- **What needs to be done**:
Scan the material below for the string "left", and copy every line where it shows up.

- **Provided information**:
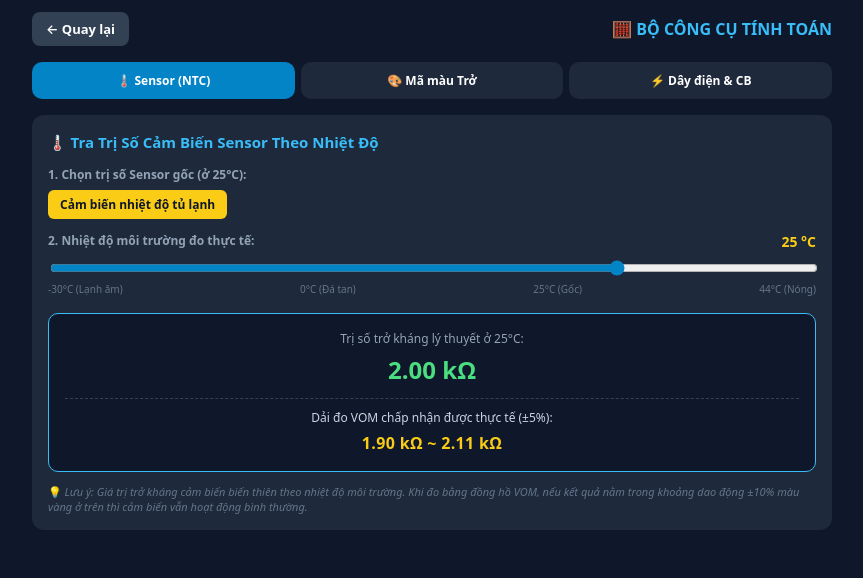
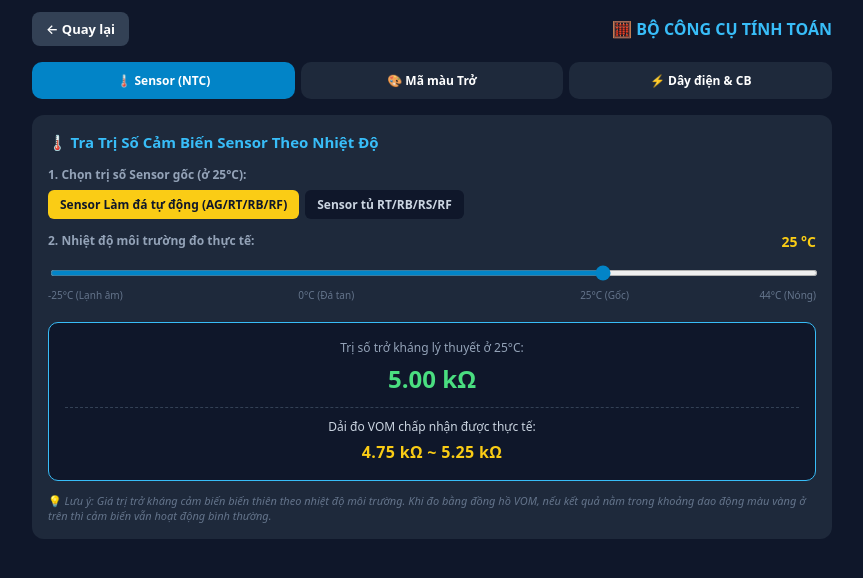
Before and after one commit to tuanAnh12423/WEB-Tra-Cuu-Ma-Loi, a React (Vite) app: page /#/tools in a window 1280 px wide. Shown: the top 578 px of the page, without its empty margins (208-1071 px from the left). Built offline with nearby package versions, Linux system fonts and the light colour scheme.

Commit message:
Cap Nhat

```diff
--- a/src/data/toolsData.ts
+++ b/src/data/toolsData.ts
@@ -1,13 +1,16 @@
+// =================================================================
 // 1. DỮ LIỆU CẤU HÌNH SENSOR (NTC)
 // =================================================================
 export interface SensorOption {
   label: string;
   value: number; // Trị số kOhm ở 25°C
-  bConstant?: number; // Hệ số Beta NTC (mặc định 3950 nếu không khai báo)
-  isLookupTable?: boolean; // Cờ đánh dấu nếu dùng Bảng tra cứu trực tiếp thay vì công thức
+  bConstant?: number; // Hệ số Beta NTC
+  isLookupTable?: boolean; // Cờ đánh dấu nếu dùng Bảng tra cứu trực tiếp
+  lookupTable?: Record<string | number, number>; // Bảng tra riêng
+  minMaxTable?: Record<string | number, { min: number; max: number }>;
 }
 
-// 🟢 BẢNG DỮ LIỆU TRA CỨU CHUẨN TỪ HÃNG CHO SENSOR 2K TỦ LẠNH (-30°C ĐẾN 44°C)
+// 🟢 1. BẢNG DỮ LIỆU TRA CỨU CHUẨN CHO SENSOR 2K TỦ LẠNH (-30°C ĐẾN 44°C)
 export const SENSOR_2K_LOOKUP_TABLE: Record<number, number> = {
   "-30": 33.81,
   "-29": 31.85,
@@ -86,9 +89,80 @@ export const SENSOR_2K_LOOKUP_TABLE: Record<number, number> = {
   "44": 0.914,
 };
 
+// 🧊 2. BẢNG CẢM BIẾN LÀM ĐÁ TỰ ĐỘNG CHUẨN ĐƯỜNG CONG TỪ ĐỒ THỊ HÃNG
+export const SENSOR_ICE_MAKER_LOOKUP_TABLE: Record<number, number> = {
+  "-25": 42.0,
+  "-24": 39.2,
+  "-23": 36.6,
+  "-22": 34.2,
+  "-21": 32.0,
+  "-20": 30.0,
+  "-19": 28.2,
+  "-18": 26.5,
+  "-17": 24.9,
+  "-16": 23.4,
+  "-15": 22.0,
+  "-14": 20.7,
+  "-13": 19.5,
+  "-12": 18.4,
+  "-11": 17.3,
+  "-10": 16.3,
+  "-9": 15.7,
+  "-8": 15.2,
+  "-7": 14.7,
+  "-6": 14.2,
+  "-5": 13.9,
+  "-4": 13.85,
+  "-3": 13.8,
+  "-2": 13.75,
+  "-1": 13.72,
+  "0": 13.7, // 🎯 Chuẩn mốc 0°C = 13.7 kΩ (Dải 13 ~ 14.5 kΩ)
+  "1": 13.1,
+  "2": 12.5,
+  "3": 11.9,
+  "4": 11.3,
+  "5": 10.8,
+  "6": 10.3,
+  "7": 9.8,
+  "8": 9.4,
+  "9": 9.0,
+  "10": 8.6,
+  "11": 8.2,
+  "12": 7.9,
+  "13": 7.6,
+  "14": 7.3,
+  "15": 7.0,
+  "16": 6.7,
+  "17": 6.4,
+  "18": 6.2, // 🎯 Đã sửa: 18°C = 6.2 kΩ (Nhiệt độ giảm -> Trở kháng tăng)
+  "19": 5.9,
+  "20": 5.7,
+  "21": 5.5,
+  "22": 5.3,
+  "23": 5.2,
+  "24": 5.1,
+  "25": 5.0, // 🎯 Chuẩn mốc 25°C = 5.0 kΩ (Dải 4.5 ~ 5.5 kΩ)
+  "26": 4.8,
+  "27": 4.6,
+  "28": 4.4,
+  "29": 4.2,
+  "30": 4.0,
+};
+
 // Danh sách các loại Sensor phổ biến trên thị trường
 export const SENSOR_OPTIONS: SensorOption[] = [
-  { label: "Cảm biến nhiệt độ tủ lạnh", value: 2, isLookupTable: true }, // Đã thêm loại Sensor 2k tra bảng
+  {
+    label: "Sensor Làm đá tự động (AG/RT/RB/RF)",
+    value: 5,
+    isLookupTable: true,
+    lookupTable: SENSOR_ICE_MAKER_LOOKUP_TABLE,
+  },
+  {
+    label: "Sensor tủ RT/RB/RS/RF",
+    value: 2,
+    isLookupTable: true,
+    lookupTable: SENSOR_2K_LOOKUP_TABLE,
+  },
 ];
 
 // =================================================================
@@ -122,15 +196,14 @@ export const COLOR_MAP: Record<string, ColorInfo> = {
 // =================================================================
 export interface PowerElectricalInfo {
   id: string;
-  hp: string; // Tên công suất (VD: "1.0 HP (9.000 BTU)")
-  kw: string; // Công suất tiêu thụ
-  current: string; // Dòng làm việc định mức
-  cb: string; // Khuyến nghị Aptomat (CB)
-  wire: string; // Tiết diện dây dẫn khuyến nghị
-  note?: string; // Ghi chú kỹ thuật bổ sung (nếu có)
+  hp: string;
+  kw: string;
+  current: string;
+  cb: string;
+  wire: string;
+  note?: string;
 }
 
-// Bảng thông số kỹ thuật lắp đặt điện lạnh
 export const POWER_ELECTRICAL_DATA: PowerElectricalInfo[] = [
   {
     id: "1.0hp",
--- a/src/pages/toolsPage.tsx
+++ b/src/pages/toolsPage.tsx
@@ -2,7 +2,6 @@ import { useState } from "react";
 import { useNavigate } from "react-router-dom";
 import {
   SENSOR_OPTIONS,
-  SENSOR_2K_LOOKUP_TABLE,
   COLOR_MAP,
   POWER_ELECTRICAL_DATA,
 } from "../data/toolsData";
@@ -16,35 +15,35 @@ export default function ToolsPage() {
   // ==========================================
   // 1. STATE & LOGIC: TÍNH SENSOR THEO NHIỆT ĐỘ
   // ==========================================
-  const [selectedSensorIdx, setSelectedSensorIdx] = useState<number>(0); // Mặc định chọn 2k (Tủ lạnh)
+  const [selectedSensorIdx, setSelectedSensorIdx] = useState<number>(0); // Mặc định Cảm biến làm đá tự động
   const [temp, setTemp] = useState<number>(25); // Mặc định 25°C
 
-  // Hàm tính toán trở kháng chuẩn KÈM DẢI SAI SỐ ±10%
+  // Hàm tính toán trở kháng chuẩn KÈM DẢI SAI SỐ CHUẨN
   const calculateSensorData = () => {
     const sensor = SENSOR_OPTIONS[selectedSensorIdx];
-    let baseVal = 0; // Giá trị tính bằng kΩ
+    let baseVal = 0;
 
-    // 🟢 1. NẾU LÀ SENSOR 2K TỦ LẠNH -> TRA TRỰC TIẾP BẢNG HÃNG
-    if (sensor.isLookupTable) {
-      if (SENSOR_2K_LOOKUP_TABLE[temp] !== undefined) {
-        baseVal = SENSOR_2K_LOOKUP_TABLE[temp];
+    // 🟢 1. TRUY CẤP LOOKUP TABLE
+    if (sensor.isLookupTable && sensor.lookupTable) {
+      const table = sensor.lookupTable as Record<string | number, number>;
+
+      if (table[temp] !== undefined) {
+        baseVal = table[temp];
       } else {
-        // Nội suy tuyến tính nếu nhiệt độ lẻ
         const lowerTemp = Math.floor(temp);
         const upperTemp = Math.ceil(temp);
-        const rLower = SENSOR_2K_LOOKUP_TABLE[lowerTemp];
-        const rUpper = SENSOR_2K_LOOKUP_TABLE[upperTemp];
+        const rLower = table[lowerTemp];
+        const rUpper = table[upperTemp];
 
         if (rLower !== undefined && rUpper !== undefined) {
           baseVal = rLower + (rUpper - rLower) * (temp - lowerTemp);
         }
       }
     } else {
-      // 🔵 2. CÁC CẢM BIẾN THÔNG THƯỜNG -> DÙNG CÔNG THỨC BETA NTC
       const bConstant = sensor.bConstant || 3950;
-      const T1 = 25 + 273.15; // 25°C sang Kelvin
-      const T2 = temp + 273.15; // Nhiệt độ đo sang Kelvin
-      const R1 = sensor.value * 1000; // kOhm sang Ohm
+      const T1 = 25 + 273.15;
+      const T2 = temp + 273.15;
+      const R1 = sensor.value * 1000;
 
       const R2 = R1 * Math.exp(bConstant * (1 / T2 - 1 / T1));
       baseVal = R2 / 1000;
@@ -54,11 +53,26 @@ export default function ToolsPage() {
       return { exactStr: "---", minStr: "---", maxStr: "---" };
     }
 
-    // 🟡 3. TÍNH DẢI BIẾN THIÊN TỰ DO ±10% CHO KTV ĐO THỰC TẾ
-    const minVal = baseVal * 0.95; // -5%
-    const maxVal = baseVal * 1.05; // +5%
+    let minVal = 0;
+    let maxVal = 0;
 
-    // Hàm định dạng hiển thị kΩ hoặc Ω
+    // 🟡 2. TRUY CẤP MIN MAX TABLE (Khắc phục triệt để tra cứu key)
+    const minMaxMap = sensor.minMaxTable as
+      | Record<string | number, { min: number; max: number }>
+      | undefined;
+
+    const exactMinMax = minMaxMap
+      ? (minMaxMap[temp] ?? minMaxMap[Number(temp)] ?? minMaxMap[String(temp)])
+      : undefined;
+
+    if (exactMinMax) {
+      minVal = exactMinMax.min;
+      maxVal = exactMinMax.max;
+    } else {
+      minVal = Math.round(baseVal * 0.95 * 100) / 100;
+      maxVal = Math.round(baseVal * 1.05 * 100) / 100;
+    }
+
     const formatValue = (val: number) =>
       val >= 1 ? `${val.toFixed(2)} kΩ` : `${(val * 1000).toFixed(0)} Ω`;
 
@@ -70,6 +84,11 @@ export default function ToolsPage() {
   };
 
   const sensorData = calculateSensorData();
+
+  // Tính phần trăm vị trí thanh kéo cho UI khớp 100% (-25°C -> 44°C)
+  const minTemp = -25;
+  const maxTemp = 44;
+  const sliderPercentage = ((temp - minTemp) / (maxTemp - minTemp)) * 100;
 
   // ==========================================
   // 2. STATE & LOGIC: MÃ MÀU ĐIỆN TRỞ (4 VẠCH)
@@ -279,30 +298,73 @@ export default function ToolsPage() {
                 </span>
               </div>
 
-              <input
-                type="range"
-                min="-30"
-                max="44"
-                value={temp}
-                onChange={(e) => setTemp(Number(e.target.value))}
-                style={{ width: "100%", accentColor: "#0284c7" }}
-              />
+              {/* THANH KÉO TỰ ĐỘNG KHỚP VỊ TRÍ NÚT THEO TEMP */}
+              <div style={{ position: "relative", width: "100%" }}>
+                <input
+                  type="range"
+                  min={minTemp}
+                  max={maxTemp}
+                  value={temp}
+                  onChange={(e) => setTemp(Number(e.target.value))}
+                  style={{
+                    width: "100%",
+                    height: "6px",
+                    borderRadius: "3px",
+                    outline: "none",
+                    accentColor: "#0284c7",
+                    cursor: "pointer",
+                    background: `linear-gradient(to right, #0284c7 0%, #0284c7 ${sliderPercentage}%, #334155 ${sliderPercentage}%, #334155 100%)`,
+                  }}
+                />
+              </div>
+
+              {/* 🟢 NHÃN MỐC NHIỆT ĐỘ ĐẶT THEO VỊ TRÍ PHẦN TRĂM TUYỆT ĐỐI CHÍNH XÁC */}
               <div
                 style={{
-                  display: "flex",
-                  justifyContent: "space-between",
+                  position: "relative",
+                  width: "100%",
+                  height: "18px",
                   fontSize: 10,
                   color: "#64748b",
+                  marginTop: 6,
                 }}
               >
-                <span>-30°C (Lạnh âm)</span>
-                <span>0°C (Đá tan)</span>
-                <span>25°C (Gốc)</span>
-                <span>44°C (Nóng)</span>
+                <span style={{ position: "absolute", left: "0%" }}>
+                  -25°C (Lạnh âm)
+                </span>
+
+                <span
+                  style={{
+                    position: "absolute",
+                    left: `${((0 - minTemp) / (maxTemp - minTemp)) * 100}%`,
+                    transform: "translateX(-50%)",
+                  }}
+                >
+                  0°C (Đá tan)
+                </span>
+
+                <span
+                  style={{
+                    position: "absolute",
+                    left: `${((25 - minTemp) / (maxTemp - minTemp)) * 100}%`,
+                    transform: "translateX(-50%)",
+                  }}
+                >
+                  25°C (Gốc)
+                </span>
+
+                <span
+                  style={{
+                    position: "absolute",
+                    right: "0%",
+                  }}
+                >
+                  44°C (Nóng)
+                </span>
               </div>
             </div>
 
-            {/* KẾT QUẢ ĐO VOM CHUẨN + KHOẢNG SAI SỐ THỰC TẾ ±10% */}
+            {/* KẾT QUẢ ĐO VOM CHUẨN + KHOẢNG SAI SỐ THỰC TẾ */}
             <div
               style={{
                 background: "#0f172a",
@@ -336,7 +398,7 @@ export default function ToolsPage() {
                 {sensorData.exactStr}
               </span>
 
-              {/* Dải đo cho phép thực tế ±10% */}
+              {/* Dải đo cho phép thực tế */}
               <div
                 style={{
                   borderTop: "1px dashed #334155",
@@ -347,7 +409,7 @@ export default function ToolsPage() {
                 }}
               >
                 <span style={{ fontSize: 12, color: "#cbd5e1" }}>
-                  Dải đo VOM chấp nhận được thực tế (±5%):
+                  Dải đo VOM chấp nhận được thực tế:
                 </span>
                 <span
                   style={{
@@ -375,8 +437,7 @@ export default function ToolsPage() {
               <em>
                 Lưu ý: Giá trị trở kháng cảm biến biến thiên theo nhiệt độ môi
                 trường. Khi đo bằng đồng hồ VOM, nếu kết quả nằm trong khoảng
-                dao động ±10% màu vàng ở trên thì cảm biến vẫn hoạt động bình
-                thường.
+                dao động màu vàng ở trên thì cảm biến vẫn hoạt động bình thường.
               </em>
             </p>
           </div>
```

==

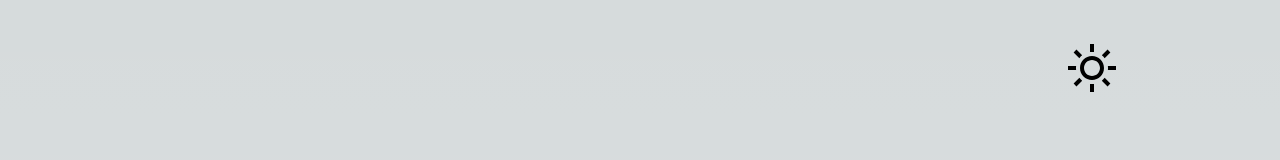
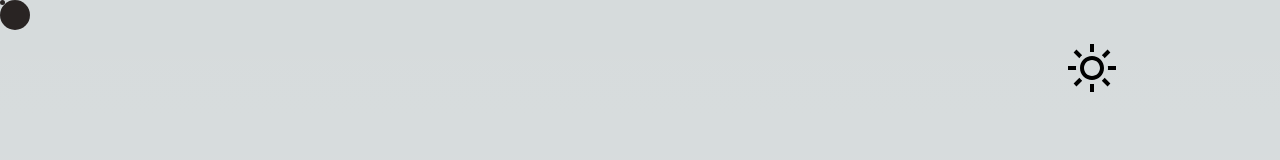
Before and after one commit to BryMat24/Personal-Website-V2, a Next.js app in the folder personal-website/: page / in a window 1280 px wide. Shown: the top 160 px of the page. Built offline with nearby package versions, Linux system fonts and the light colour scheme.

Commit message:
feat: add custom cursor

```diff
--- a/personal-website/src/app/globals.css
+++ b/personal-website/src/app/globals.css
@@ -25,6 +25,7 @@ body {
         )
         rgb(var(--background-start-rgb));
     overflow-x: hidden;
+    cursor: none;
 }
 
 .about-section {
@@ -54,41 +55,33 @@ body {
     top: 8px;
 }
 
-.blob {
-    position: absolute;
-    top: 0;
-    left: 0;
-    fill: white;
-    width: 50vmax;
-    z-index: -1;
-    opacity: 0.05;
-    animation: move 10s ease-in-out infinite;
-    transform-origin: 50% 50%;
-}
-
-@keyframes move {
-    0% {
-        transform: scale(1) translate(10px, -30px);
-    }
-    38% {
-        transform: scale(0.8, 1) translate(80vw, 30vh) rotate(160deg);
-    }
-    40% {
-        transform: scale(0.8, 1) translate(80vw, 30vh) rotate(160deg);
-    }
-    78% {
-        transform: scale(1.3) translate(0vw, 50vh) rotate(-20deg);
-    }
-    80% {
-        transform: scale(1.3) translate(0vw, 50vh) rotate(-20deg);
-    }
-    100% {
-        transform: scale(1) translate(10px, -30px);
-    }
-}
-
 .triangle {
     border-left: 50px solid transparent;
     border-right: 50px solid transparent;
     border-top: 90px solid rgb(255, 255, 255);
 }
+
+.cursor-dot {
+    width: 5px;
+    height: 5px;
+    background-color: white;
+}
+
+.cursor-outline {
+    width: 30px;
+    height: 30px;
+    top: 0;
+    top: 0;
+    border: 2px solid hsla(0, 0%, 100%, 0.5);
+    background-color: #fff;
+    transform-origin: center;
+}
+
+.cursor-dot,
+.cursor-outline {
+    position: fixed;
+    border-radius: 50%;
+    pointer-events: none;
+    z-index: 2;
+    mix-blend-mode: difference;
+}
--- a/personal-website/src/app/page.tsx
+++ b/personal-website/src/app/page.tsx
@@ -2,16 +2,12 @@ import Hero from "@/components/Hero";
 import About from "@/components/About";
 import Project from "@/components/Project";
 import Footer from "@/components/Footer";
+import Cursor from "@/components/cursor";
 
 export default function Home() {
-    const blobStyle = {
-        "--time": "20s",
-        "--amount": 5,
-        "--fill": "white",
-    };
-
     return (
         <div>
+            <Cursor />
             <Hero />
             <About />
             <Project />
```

--

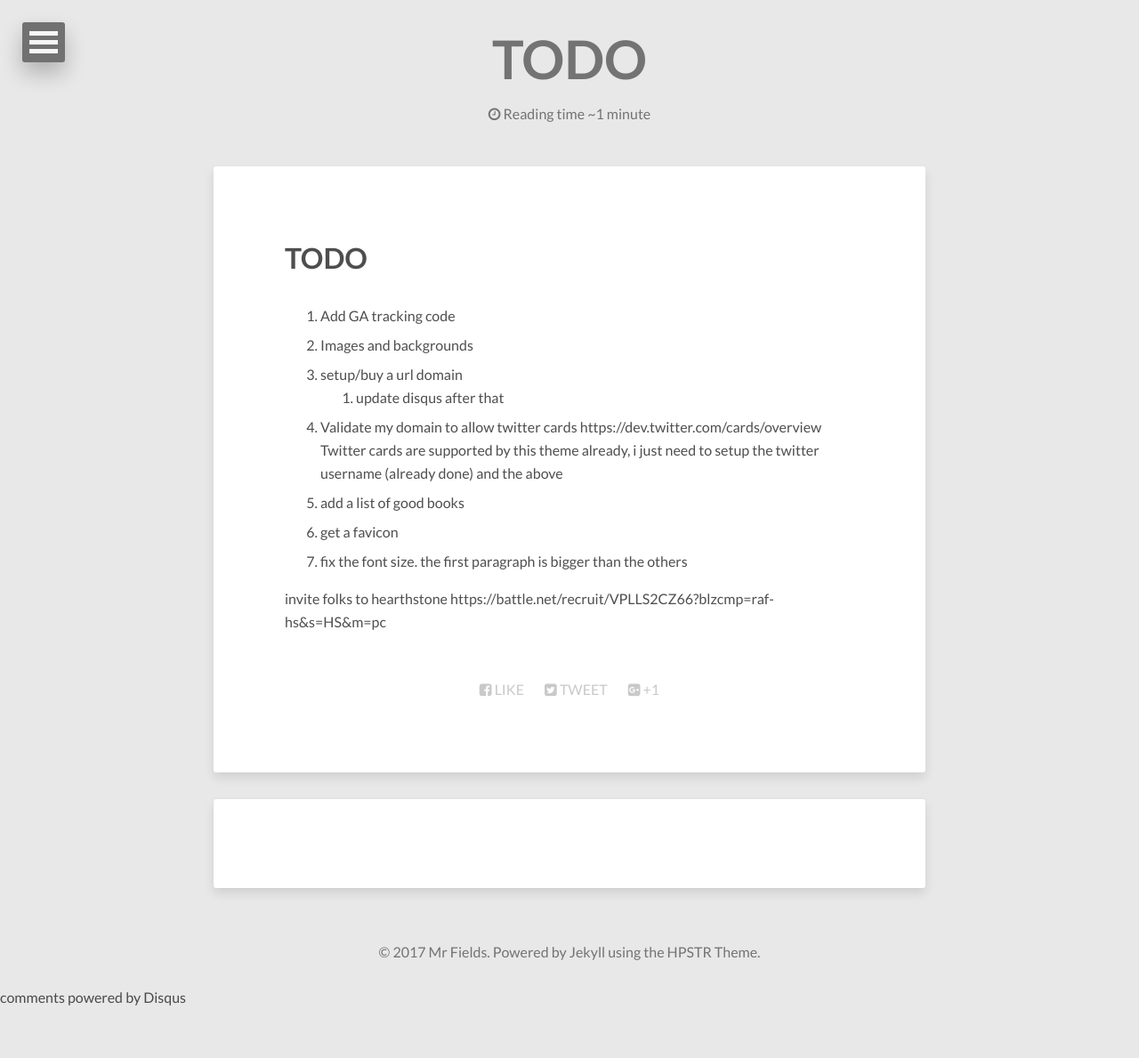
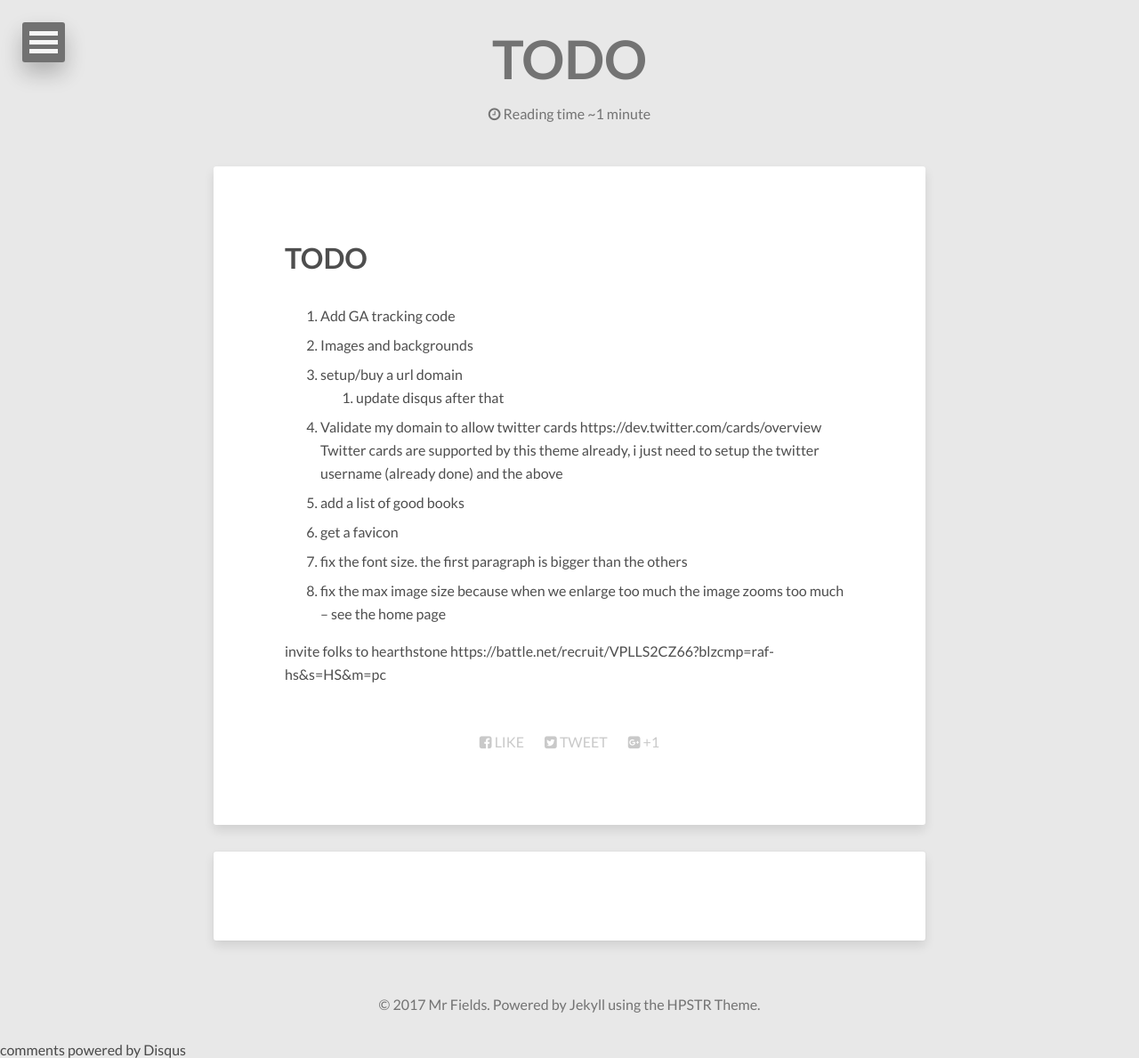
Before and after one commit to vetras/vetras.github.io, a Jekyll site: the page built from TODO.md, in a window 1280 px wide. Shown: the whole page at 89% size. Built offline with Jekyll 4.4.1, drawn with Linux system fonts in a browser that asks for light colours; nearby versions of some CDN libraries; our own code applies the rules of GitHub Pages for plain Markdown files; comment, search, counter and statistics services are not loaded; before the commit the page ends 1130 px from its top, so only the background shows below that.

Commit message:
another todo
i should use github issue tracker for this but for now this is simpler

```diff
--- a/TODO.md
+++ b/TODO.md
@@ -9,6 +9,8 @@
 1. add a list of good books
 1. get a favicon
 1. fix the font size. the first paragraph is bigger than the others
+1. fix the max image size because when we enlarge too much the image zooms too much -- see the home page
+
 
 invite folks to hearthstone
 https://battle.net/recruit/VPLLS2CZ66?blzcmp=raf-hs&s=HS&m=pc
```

- **Output of the task**:
Before and after one commit to tuanAnh12423/WEB-Tra-Cuu-Ma-Loi, a React (Vite) app: page /#/tools in a window 1280 px wide. Shown: the top 578 px of the page, without its empty margins (208-1071 px from the left). Built offline with nearby package versions, Linux system fonts and the light colour scheme.
+                <span style={{ position: "absolute", left: "0%" }}>
+                    left: `${((0 - minTemp) / (maxTemp - minTemp)) * 100}%`,
+                    left: `${((25 - minTemp) / (maxTemp - minTemp)) * 100}%`,
-    left: 0;
     border-left: 50px solid transparent;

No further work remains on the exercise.